Most American elementary schools are based on the idea of constructivism, the psychological theory that children must construct their own knowledge. This results in “discovery learning”, and the “child-centered classroom” where the teacher is the “facilitator” and helps children to “learn to learn”. Process is emphasized over content in an attempt to develop “higher-order thinking skills”. Constructivism is responsible for bringing us whole language reading instruction and fuzzy new-new math, which emphasizes manipulatives at the expense of computation and algorithms.

At the other end of the spectrum are instructivists, who believe that knowledge is in the possession of the teacher, whose role is to transmit information and concepts to the student through explicit instruction. Clear objectives and lesson plans are utilized in order to teach specific content.

Most educators are critical of instructivism, labeling it “rote memorization” and “mere facts”. It is scorned as “factory model” teaching, producing automatons incapable of thinking for themselves. This characterization betrays ignorance of the method. While memorization and drilling do have a minor role in instructivist classrooms, problem solving and critical thinking skills are in fact greatly valued.

Although the fundamental theory of constructivism is widely accepted by mainstream science, the interpretation that children must discover knowledge on their own is not. Instead, it is a giant leap of logic emphatically not supported by any sound psychological or educational research. Educators are quick to claim that their constructivist curricula are “research based” and that teaching methods are “consistent with what we know about how children learn”. But what is considered “research” by educational constructivists are usually hypotheses, in the form of observations, anecdotes, or beliefs. Hypotheses have value in that they provide a starting place for scientific inquiry, but they must be tested to determine their validity before being used to make decisions on how to educate children.

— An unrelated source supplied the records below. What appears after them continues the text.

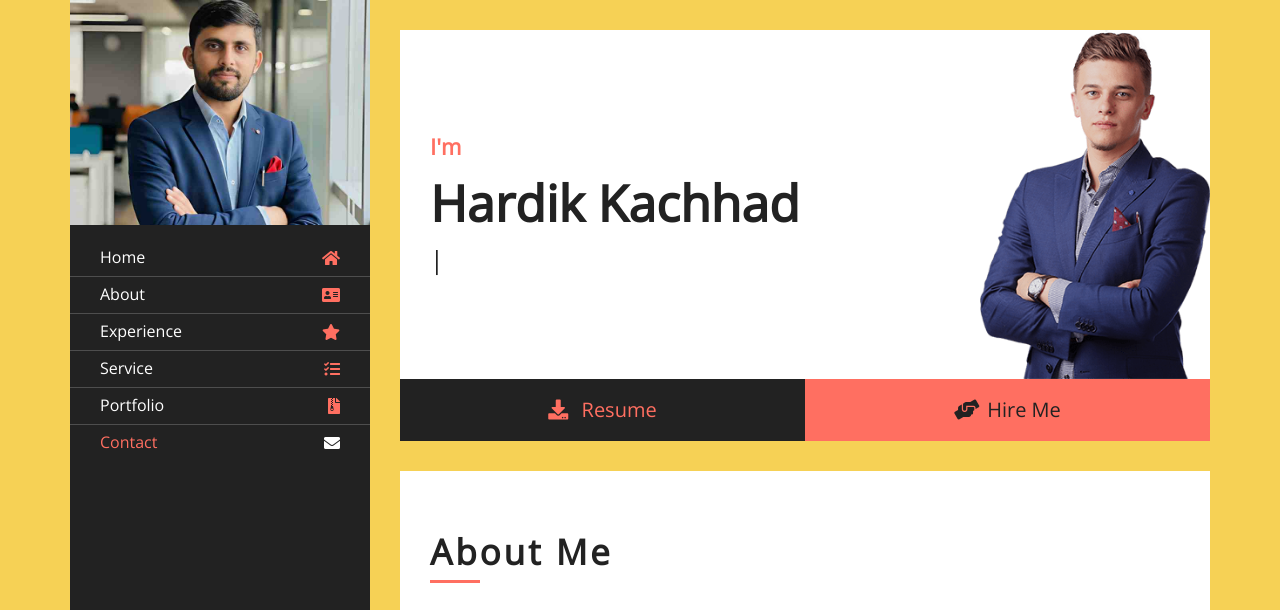
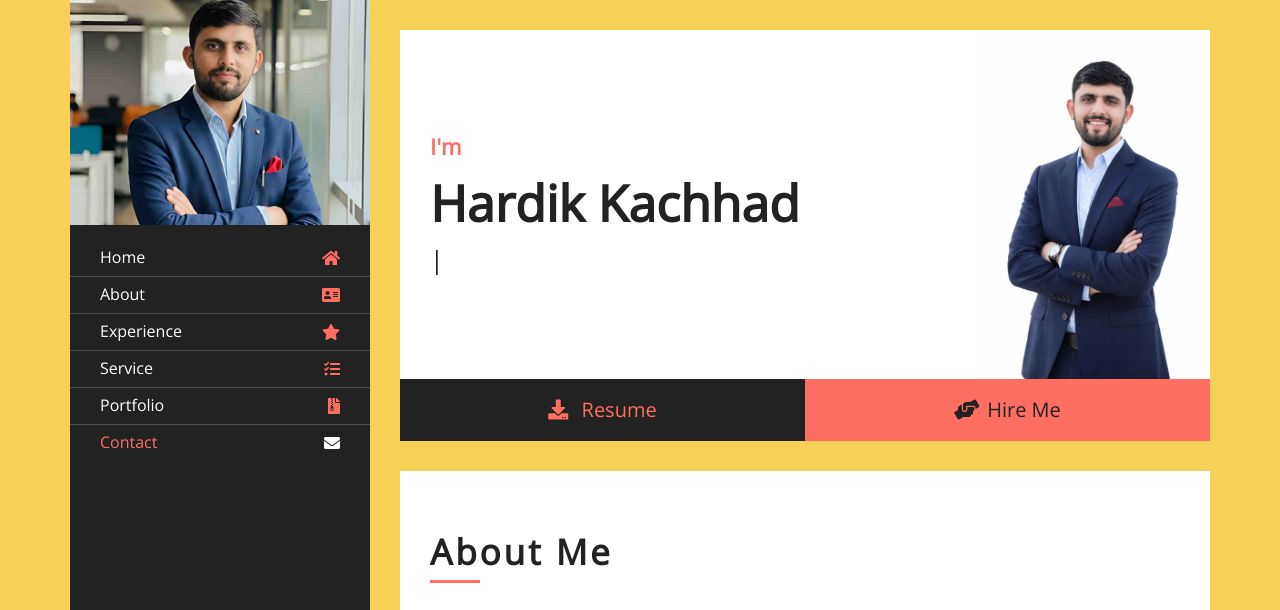
Before and after one commit to hardikkachhad/hardikkachhad.github.io, a plain HTML site: page index.html in a window 1280 px wide. Shown: the top 610 px of the page. Drawn offline with nearby package versions, Linux system fonts and the light colour scheme.

Commit message:
profile update

```diff
--- a/css/style.css
+++ b/css/style.css
@@ -314,7 +314,7 @@ a:focus {
 
 .header .content-inner {
     padding: 100px 30px;
-    background: url(../img/profile.png) right bottom no-repeat;
+    background: url(../img/abcd.jpeg) right bottom no-repeat;
     background-size: contain;
 }
 
```
Also changed, not shown: img/abcd.jpeg (added).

Meaningful, quality research does exist in education, however. And the great majority provides sound evidence that instructivism is superior to constructivist methods. Consider Project Follow Through, the largest educational study ever performed. Costing over a billion dollars and lasting over 20 years, Follow Through evaluated a number of different teaching methods. The results were unequivocal. Schools using Direct Instruction, a specific type of instructivism, outperformed all other methods on basic academic skills, problem solving (“higher-order thinking”) and even self-esteem. Follow up studies consistently show that schools gain 30 to 40 points on standardized test scores after adopting Direct Instruction. On the other hand, most of the constructivist models showed outcomes lower than the control groups, meaning they actually caused harm. Unfortunately, when the data did not support the theory of constructivism, instead of rejecting the theory, educators rejected the data.

It is time for a paradigm shift in education, where scientific research is valued and utilized. Universities and colleges responsible for training future educators must cease presenting constructivism as the only viable teaching method. Researchers must shift to undertaking quantitative, rather than qualitative studies. Teachers must begin to question what they have been taught and start to analyze the “research” with scientific skepticism. And parents must insist that administrators start requiring solid, mainstream, data-driven evidence before choosing curricula and incorporating teaching methods. The mystery is not what is wrong with our schools, but how these methods have persisted for so long in the face of overwhelming evidence of their inferiority.